export COUCHDB_SYSCONFIG_FILE="/path/to/my/sys.config"

3.1.2. Parameter names and values

All parameter names are case-sensitive. Every parameter takes a value of one of five types: boolean, integer, string, tuple and proplist. Boolean values can be written as true or false.

Parameters with value type of tuple or proplist are following the Erlang requirement for style and naming.

3.1.3. Setting parameters via the configuration file

Changed in version 3.3: added ability to have = in parameter names

Changed in version 3.3: removed the undocumented ability to have multi-line values.

The common way to set some parameters is to edit the local.ini file (location explained above).

For example:

; This is a comment
param = value ; inline comments are allowed

Each configuration file line may contains section definition, parameter specification, empty (space and newline characters only) or commented line. You can set up inline commentaries for sections or parameters.

The section defines group of parameters that are belongs to some specific CouchDB subsystem. For instance, httpd section holds not only HTTP server parameters, but also others that directly interacts with it.

The parameter specification contains two parts divided by the equal sign (=): the parameter name on the left side and the parameter value on the right one. The leading and following whitespace for = is an optional to improve configuration readability.

Since version 3.3 it’s possible to use = in parameter names, but only when the parameter and value are separated `` = , i.e. the equal sign is surrounded by at least one space on each side. This might be useful in the ``[jwt_keys] section, where base64 encoded keys may contain some = characters.

The semicolon (;) signals the start of a comment.

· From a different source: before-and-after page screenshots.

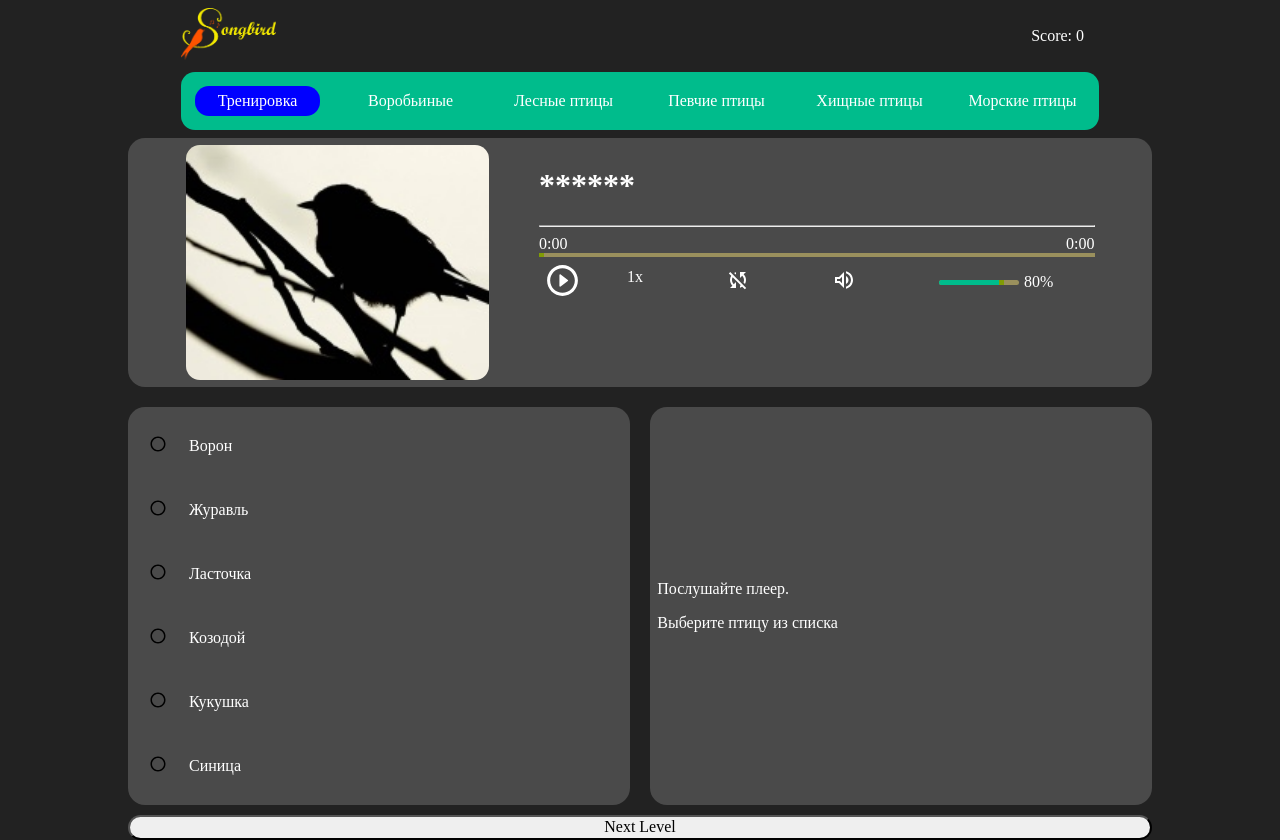
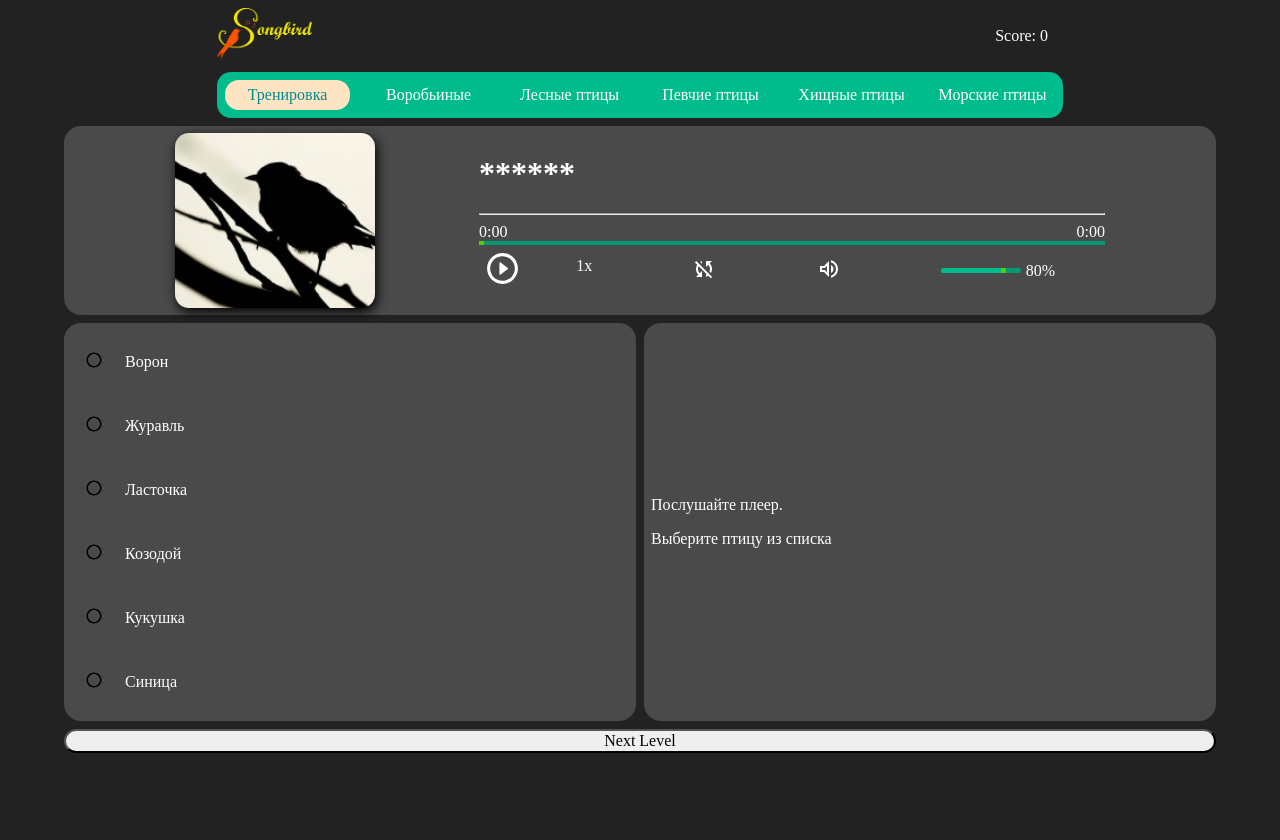
Before and after one commit to YaroslavBIG/songbird, a React (Create React App) app: page /train in a window 1280 px wide. After the commit the page ends 800 px from the top, so only its background shows below. Built offline with nearby package versions, Linux system fonts and the light colour scheme.

Commit message:
fix: style

```diff
--- a/src/components/ButtonNext/ButtonNext.scss
+++ b/src/components/ButtonNext/ButtonNext.scss
@@ -1,10 +1,10 @@
 .button--next {
-  margin-top: 10px;
+  margin: 8px 0;
   width: 100%;
   border-radius: 15px;
   outline: none;
 }
 
 .button-next--active {
-  background-color:  #3ff309;
+  background-color: $succes-color;
 }
--- a/src/components/Layout/Layout.scss
+++ b/src/components/Layout/Layout.scss
@@ -6,7 +6,7 @@ main {
   .button--start {
     width: 100%;
     height: 20px;
-    background-color: azure;
+    background-color: $buttons-main;
     border-radius: 14px;
     text-align: center;
     margin-bottom: 7px;
--- a/src/components/NavBar/NavBar.scss
+++ b/src/components/NavBar/NavBar.scss
@@ -12,11 +12,12 @@
   -o-border-radius: 14px;
 
   &--link{
-    color: white;
+    color: $link-color;
   }
 
   &-link--active {
-    background-color: blue;
+    color: $link-active-color;
+    background-color: $link-active-bg-color;
     margin: 0 auto;
     text-align: center;
     border-radius: 14px;
@@ -25,12 +26,12 @@
   div {
     border-radius: 14px;
     padding: 8px;
-    margin: 6px;
+    margin: 0 auto;
     min-width: 125px;
     text-align: center;
   }
 
   .active{
-    background-color: bisque;
+    background-color: $link-active-bg-color;
   }
 }
--- a/src/components/Player/Player.scss
+++ b/src/components/Player/Player.scss
@@ -10,7 +10,7 @@
     overflow: hidden;
     width: 80px;
     -webkit-appearance: none;
-    background-color: #9a905d;
+    background-color: #029973;
   }
   input[type='range']::-webkit-slider-runnable-track {
     height: 5px;
@@ -24,7 +24,7 @@
     -webkit-appearance: none;
     height: 25px;
     cursor: grab;
-    background: #819c05;
+    background: #56ce07;
     box-shadow: -80px 0 0 80px $nav-bar-color;
   }
 
@@ -50,11 +50,21 @@
     display: flex;
     justify-content: space-around;
     width: -webkit-fill-available;
+    transition: all ease-in 0.2s;
+    -webkit-transition: all ease-in 0.2s;
+    -moz-transition: all ease-in 0.2s;
+    -ms-transition: all ease-in 0.2s;
+    -o-transition: all ease-in 0.2s;
     .rate,
     .loop,
     .mute,
     .volume {
-      &:hover {
+      transition: inherit;
+      -webkit-transition: inherit;
+      -moz-transition: inherit;
+      -ms-transition: inherit;
+      -o-transition: inherit;
+      &:hover{
         @extend %player-hover;
        }
        &:active {
@@ -92,11 +102,11 @@
         width: 40px;
         margin: 5px;
         cursor: pointer;
-        transition: ease-in-out 1s;
-      -webkit-transition: ease-in-out 1s;
-      -moz-transition: ease-in-out 1s;
-      -ms-transition: ease-in-out 1s;
-      -o-transition: ease-in-out 1s;
+        transition: ease-in-out 0.5s;
+        -webkit-transition: ease-in-out 0.5s;
+        -moz-transition: ease-in-out 0.5s;
+        -ms-transition: ease-in-out 0.5s;
+        -o-transition: ease-in-out 0.5s;
         img {
           width: -webkit-fill-available;
           &:hover {
--- a/src/components/QuestionBlock/QuectionBlock.scss
+++ b/src/components/QuestionBlock/QuectionBlock.scss
@@ -1,7 +1,6 @@
 .question-block {
-margin-bottom: 2%;
-min-width: 80vw;
-max-width: 95vw;
+  margin-bottom: 8px;
+  width: 90vw;
   @extend %block-background;
 
   &--sound {
@@ -14,10 +13,7 @@ max-width: 95vw;
     display: contents;
 
     img {
-    width: 30%;
-    height: 30%;
-    align-self: center;
-    border-radius: 14px;
+      @extend %bird-img;
     }
   };
 
--- a/src/components/Quiz/Quiz.scss
+++ b/src/components/Quiz/Quiz.scss
@@ -1,13 +1,13 @@
 .quiz-block {
   display: flex;
-  max-width: 90vw;
+  width: 90vw;
   &--quiz {
     flex-basis: 50%;
   }
 
   &--quiz {
     @extend %block-background;
-    margin-right: 2%;
+    margin-right: 8px;
     ul {
       height: 100%;
       margin: 0;
@@ -26,6 +26,7 @@
 
       &:hover{
         background-color: rgba(250, 244, 244, 0.13);
+        box-shadow: 2px 7px 16px black;
       }
     };
   }
@@ -66,12 +67,7 @@
       margin-bottom: 16px;
 
       img {
-        width: 200px;
-        height: 175px;
-        display: flex;
-        border-radius: 14px;
-        object-fit: cover;
-        border-radius: 14px;
+        @extend %bird-img
       }
     }
 
--- a/src/scss/_extension.scss
+++ b/src/scss/_extension.scss
@@ -12,6 +12,8 @@
 }
 
 %player-hover {
+  cursor: pointer;
+  filter: drop-shadow(2px 4px 6px black);
   transform: scale(1.1);
   -webkit-transform: scale(1.1);
   -moz-transform: scale(1.1);
@@ -20,9 +22,20 @@
 }
 
 %player-active {
+  cursor: pointer;
+  filter: none;
   transform: scale(0.9);
   -webkit-transform: scale(0.9);
   -moz-transform: scale(0.9);
   -ms-transform: scale(0.9);
   -o-transform: scale(0.9);
+  -webkit-filter: none;
 }
+
+%bird-img {
+  width: 200px;
+  height: 175px;
+  border-radius: 14px;
+  object-fit: cover;
+  filter: drop-shadow(2px 4px 6px black);
+}
--- a/src/scss/_variabiles.scss
+++ b/src/scss/_variabiles.scss
@@ -1,2 +1,7 @@
 $nav-bar-color: #00bc8c;
 $background-color: #222;
+$succes-color: #3ff309;
+$buttons-main: azure;
+$link-color: white;
+$link-active-color: darkcyan;
+$link-active-bg-color: bisque;
```
Lines whose indentation alone changed are shown as unchanged.
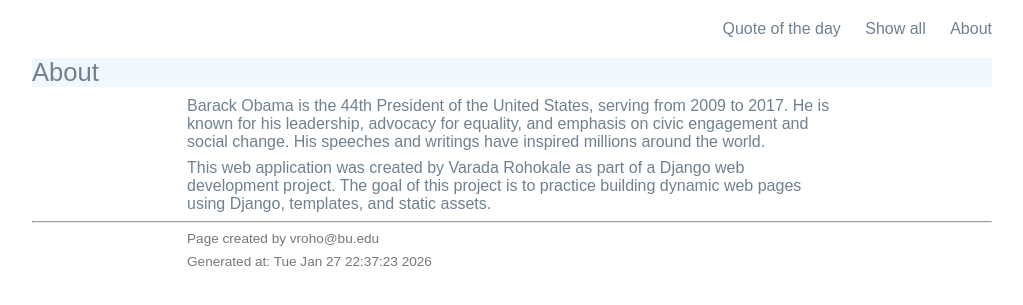
After one commit to varadarohokale/cs412, a Django app: page /about/ in a window 1280 px wide. The commit adds this page. Shown: the top 305 px of the page, without its empty margins (128-1151 px from the left). Run offline with Django 5.2, Linux system fonts and the light colour scheme.

Commit message:
Completed About

```diff
--- /dev/null
+++ b/quotes/templates/quotes/about.html
@@ -0,0 +1,23 @@
+{% extends "quotes/base.html" %}
+
+<html>
+
+{% block content %}
+
+<h1>About</h1>
+
+<p>
+    Barack Obama is the 44th President of the United States, serving from 2009 to 2017.
+    He is known for his leadership, advocacy for equality, and emphasis on civic engagement
+    and social change. His speeches and writings have inspired millions around the world.
+</p>
+
+<p>
+    This web application was created by Varada Rohokale as part of a Django web development
+    project. The goal of this project is to practice building dynamic web pages using Django,
+    templates, and static assets.
+</p>
+
+{% endblock %}
+
+</html>
--- a/quotes/templates/quotes/base.html
+++ b/quotes/templates/quotes/base.html
@@ -14,6 +14,9 @@
             <li>
                 <a href="{% url 'showallpage' %}">Show all</a>
             </li>
+            <li>
+                <a href="{% url 'aboutpage' %}">About</a>
+            </li>
         </ul>
     </nav>
     {% block content %}
--- a/quotes/urls.py
+++ b/quotes/urls.py
@@ -7,6 +7,7 @@ from django.conf.urls.static import static
 urlpatterns =[
     path("", views.home, name="homepage"),
     path("show_all/", views.show_all, name="showallpage"),
+    path("about/", views.about, name="aboutpage"),
 ]
 
 urlpatterns += static(settings.STATIC_URL, document_root=settings.STATIC_ROOT)
--- a/quotes/views.py
+++ b/quotes/views.py
@@ -59,3 +59,14 @@ def show_all(request):
     }
 
     return render (request, template, context)
+
+def about(request):
+
+    template = "quotes/about.html"
+
+    context = {
+
+        'current_time': time.ctime(),
+    }
+
+    return render (request, template, context)
```
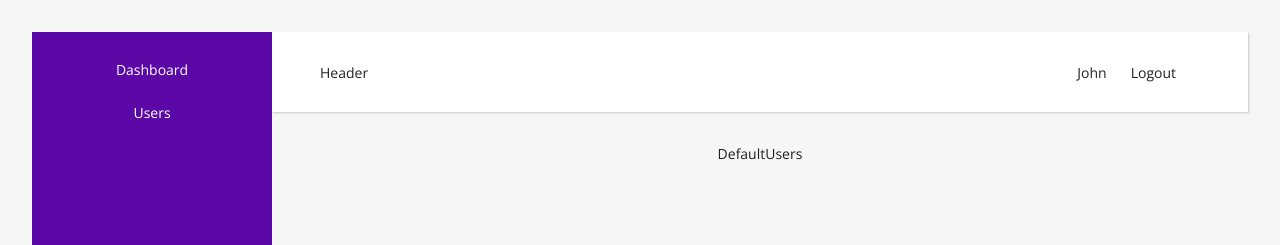
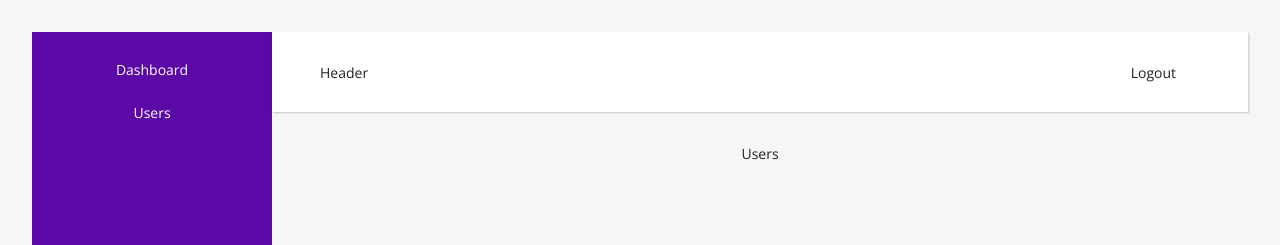
Before and after one commit to Karuna053/fullstack-laravel-react-3, a React (Vite) app in the folder react/: page /users in a window 1280 px wide. Shown: the top 245 px of the page. Built offline with nearby package versions, Linux system fonts and the light colour scheme; no server answers; sample sign-in values are in the browser's storage.

Commit message:
Implementing Logout logic

```diff
--- a/react/src/components/DefaultLayout.tsx
+++ b/react/src/components/DefaultLayout.tsx
@@ -1,8 +1,10 @@
 import {Link, Outlet, Navigate} from "react-router-dom"
 import {useStateContext} from "../contexts/ContextProvider.jsx"
+import {useEffect} from "react"
+import axiosClient from "../axios-client.js"
 
 export default function DefaultLayout() {
-  const {user, token} = useStateContext()
+  const {user, token, setUser, setToken} = useStateContext()
 
   if (!token) {
     return <Navigate to="/login" />
@@ -10,7 +12,23 @@ export default function DefaultLayout() {
 
   const onLogout = (ev) => {
     ev.preventDefault()
+
+    axiosClient.post('/logout')
+      .then(() => {
+        setUser({})
+        setToken(null)
+      })
   }
+
+  useEffect(() => {
+    axiosClient.get('/user')
+      .then(({data}) => {
+        setUser(data)
+      })
+      .catch(error => {
+        console.error("There was an error fetching the user data!", error);
+      });
+  }, [])
 
   return (
     <>
@@ -30,7 +48,6 @@ export default function DefaultLayout() {
           </div>
           </header>
           <main>
-          Default
           <Outlet />
           </main>
         </div>
--- a/react/src/contexts/ContextProvider.tsx
+++ b/react/src/contexts/ContextProvider.tsx
@@ -8,9 +8,7 @@ const StateContext = createContext({
 })
 
 export const ContextProvider = ({children}) => {
-  const [user, setUser] = useState({
-    name: 'John'
-  });
+  const [user, setUser] = useState({});
   const [token, _setToken] = useState(localStorage.getItem('ACCESS_TOKEN'));
   // const [token, _setToken] = useState(null);
 
```
Also changed, not shown: 1 other file (tests, documents, lock files or other folders).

Everything after this character is ignored by CouchDB.

After editing the configuration file, CouchDB should be restarted to apply any changes.

3.1.4. Setting parameters via the HTTP API

Alternatively, configuration parameters can be set via the HTTP API. This API allows changing CouchDB configuration on-the-fly without requiring a server restart:

curl -X PUT http://adm:pass@localhost:5984/_node/<name@host>/_config/uuids/algorithm -d '"random"'

The old parameter’s value is returned in the response:


You should be careful changing configuration via the HTTP API since it’s possible to make CouchDB unreachable, for example, by changing the chttpd/bind_address:

curl -X PUT http://adm:pass@localhost:5984/_node/<name@host>/_config/chttpd/bind_address -d '""'

If you make a typo or the specified IP address is not available from your network, CouchDB will be unreachable. The only way to resolve this will be to remote into the server, correct the config file, and restart CouchDB. To protect yourself against such accidents you may set the chttpd/config_whitelist of permitted configuration parameters for updates via the HTTP API. Once this option is set, further changes to non-whitelisted parameters must take place via the configuration file, and in most cases, will also require a server restart before taking effect.

3.1.5. Configuring the local node

While the HTTP API allows configuring all nodes in the cluster, as a convenience, you can use the literal string _local in place of the node name, to interact with the local node’s configuration. For example:

curl -X PUT http://adm:pass@localhost:5984/_node/_local/_config/uuids/algorithm -d '"random"'